Mumbai: Student groups object IIT-B's 'foggy' medical policy

Mumbai: Student groups object IIT-B's 'foggy' medical policy

The alleged absence of a proper policy was revealed when the Ambedkar Periyar Phule Study Circle (APPSC), a student collective at IIT-B, filed an RTI with the institute to which it responded with ‘there is no such health insurance policy document.’

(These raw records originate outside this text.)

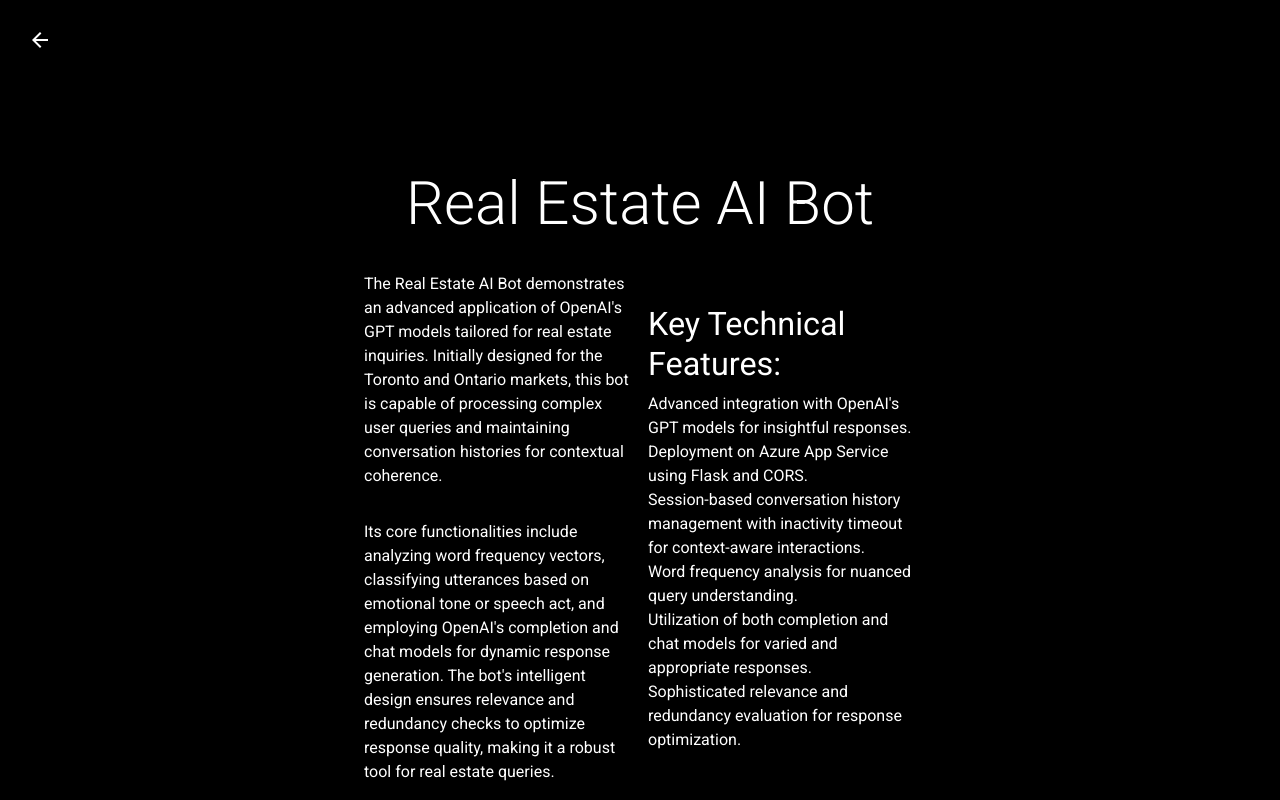
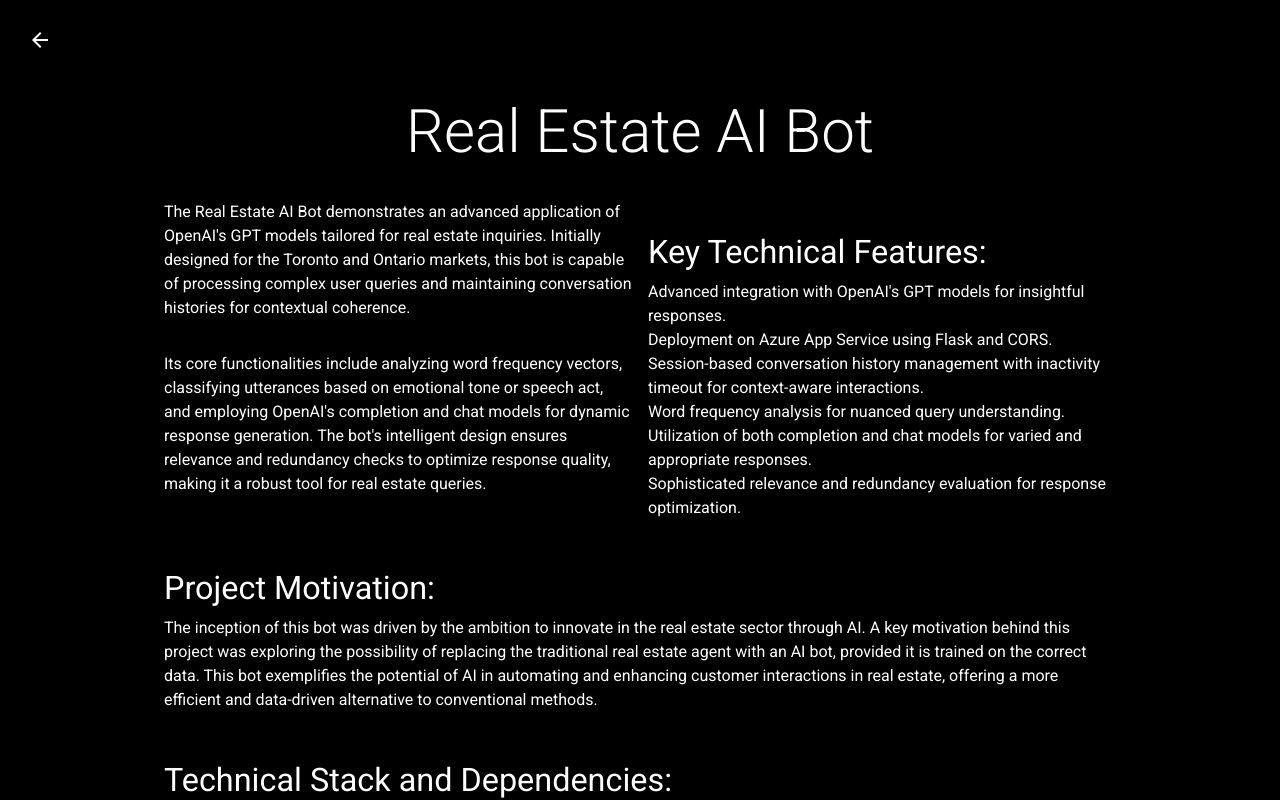
Before and after one commit to AnthonyMercadante/AnthonyMercadante.github.io, a React (Create React App) app: page /RealEstateBot in a window 1280 px wide. Shown: the top 800 px of the page. Built offline with nearby package versions, Linux system fonts and the light colour scheme.

Commit message:
Adjusted styling for real estate bot page.

```diff
--- a/src/pages/RealEstateBot/RealEstateBot.tsx
+++ b/src/pages/RealEstateBot/RealEstateBot.tsx
@@ -31,7 +31,7 @@ const RealEstateBot = () => {
             flexDirection: 'column',
             alignItems: 'center',
             justifyContent: 'center',
-            maxWidth: '600px',
+            maxWidth: '1000px',
             marginLeft: 'auto',
             marginRight: 'auto',
             [theme.breakpoints.down('md')]: {
@@ -68,7 +68,7 @@ const RealEstateBot = () => {
                 {/* Header */}
                 <Grid item xs={12}>
                     <Typography variant="h2" sx={style.header}>
-                        <br></br><br></br>Real Estate AI Bot
+                        <br></br>Real Estate AI Bot
                     </Typography>
                 </Grid>
 
```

Aditi AlurkarUpdated: Tuesday, May 23, 2023, 12:08 AM IST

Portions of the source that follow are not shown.